• Published 13th Feb 2015
  • 935 Views, 37 Comments

Too Much Love Will Kill You - A Hoof-ful of Dust

How much do you trust what you can see? What you can touch? What you experience? How sure can you be that all you have lived through, all you have loved, is not a dream that will fade at daybreak? Twilight must end the spell.

  • ...


Twilight blinked. For just a moment, she had forgotten what she was doing.

When she was a little filly, Twilight had been fascinated with her parents' grandfather clock. It was old, crafted by hoof by her father's grandmother, though it showed little signs of age upon its reflective wooden surfaces, and it was beautiful, a stately presence that stood in their living room by the smaller bookshelf and filled the house with a rhythmic tick, tick, tick like the beat of a heart, but that wasn't what had fascinated Twilight.
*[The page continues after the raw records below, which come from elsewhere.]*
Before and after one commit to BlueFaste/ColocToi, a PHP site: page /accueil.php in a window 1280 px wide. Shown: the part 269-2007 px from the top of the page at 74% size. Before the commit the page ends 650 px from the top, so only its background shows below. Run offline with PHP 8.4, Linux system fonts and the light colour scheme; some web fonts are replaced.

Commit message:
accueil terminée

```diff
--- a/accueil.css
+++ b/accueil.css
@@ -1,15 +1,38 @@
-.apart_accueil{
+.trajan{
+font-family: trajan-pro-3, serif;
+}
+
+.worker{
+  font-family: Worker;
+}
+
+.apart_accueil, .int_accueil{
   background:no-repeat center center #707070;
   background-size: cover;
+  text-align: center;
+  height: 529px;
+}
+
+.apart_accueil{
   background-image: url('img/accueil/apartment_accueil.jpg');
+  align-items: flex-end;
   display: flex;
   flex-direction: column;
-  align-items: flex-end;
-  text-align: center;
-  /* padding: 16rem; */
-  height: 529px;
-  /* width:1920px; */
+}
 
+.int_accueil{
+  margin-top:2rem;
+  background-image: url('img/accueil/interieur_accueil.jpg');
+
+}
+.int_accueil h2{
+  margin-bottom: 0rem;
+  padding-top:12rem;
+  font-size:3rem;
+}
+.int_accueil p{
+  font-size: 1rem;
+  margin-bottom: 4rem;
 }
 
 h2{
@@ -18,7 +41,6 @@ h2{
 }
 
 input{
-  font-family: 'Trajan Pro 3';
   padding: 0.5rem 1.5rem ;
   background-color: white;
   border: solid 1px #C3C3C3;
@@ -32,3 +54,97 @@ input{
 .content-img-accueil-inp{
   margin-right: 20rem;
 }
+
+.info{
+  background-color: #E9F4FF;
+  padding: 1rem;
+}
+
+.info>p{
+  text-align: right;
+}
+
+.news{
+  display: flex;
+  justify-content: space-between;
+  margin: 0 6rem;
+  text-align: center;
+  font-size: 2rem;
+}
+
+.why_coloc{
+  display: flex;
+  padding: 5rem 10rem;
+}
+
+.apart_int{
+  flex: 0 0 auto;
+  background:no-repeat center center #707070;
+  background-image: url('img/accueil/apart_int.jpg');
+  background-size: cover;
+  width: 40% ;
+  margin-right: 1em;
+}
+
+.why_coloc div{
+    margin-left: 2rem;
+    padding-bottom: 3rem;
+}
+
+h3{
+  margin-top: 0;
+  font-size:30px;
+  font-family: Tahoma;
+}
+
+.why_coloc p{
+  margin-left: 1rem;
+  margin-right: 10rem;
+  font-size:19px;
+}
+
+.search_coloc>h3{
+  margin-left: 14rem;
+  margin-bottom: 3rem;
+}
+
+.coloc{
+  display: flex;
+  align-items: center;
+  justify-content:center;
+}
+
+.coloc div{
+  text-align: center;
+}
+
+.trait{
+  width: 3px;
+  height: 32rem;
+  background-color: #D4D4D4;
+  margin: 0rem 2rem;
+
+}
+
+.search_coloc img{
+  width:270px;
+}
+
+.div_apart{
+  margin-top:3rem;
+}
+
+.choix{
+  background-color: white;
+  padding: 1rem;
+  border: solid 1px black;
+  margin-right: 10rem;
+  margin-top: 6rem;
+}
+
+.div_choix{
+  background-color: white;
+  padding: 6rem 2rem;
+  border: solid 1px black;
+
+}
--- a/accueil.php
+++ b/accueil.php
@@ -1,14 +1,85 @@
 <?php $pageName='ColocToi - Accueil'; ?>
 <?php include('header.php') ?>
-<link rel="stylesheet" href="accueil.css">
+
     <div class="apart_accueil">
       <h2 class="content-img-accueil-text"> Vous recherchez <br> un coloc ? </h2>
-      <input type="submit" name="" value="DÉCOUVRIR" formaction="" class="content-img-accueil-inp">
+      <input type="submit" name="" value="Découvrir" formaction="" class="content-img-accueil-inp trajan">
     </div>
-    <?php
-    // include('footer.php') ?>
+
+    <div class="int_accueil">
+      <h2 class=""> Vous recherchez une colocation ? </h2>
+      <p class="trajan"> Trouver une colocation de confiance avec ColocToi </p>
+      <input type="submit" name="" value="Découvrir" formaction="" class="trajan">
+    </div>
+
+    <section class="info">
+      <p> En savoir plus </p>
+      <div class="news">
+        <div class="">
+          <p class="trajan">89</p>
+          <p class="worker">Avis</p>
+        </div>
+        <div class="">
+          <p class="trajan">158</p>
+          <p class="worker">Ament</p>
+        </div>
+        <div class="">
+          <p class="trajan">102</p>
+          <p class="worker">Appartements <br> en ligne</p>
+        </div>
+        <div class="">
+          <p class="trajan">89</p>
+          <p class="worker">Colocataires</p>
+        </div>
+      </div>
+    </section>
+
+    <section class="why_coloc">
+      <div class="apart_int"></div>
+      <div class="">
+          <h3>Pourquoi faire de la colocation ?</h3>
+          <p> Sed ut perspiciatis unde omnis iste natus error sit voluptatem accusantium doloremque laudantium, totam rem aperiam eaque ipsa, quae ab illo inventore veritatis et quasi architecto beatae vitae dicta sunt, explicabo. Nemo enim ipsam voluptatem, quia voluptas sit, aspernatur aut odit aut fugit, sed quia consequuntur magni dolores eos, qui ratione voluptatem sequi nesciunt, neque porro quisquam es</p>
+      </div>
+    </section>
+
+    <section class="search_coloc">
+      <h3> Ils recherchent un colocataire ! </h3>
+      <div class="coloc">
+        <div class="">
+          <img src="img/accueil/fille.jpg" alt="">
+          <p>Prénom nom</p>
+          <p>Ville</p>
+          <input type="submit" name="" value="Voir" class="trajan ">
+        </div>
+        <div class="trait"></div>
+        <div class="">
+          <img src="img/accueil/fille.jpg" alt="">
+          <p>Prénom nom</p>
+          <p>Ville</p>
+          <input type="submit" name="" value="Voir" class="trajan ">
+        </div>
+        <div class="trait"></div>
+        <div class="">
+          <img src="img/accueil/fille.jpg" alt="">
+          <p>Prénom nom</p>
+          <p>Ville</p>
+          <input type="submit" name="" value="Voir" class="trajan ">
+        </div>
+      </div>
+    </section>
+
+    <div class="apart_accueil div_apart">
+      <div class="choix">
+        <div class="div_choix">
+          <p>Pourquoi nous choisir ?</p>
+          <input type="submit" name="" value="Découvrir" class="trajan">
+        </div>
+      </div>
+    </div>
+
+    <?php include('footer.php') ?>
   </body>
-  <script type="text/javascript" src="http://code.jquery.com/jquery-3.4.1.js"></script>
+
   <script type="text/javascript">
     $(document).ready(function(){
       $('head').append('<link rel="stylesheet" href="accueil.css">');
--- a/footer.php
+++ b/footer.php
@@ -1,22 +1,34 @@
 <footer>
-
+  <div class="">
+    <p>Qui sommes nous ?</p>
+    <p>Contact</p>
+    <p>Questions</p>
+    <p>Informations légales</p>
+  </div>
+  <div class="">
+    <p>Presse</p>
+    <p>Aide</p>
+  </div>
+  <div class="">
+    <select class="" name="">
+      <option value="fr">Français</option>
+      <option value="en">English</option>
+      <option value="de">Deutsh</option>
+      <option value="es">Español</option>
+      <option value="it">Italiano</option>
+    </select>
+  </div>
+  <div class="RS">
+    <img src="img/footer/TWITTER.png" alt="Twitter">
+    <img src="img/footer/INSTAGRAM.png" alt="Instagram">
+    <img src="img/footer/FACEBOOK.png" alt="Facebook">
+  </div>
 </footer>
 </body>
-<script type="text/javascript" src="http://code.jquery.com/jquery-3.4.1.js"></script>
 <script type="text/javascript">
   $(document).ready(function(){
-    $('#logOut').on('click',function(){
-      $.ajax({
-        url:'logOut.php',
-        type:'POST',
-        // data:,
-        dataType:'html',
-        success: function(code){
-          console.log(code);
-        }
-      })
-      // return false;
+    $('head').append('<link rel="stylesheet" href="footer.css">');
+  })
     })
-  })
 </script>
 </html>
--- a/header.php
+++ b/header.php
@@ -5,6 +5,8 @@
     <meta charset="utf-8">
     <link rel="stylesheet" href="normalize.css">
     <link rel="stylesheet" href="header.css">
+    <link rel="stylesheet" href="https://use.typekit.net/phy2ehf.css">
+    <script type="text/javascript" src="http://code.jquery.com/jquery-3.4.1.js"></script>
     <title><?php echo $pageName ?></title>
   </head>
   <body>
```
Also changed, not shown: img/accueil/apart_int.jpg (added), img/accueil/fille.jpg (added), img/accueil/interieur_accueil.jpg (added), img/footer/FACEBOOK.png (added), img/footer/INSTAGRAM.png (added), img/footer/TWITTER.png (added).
The side panels had glass set in them, windows that showed the gears and cogs and levers of the machinery working away inside, and she had been able to sit in her father's easy chair for hours and stare into the clockwork, trying to puzzle out how all the pieces interacted and drove the hands and the chimes from just the small sliver she could see. The face of the clock blocked any view of the mechanics driving it, so looking in from the front while the door was open was no help, and one of the few times Twilight could remember ever being scolded by her father came after she had tried to climb inside the cabinet itself to try to get a better look without the big gear on the right side obscuring her view, so the exact nature of the grandfather clock's interior remained a mystery to her. It wasn't until many years later that she actually saw the interior of a clock -- one of the many affectations of her eccentric history professor had been a fob watch, its chain a swaying metronome against his barrel as he paced methodically through his lectures, and Twilight had once caught him blowing dust out of it between classes -- and she realized how foolish she had been to think she could figure everything out herself with an incomplete picture.

She had sometimes daydreamed of being able to shrink down, mouse-sized, gnat-sized, and climb amongst the gears and sit upon their teeth as they revolved, able to see where each spring and cog was and what function it performed. Sitting at her desk -- her new desk, made of the same crystalline substance as her new home -- had brought about the feeling like she was dangling her hind legs over the edge of a colossal gear: one that had just lurched forward a step with the passing of a second.

There was an open book before her, sitting in a corona of dim lamplight. She must have just lost her place in what she was reading, but it felt like she had instead lost her place in the world, like her mind had climbed an extra step in a flight of stairs and expected solid purchase only to fall through air. The reflective walls of the castle, each surface holding a copy of the glowing lamp, were suddenly foreign and hostile in the dark, and Twilight thought fleetingly about going home. But this was her home now; there was no more Golden Oaks Library, and if she went there she would find only wreckage and scorched earth.

"Twilight," came a murmur from beyond the desk, beneath the covers, the usually light voice thick with sleep, "come to bed." A brief hint of pink mane shifted in the darkness.

Twilight pursed her lips. She closed the open book and dimmed the lamp, finding the way to her bed by starlight. Whatever she had been reading, it could wait until daylight. She settled under the covers and felt a warm hoof encircle her, its owner pressing up against her back.

The last thing Twilight thought of before she faded into sleep was that she really couldn't remember what she had been reading at all.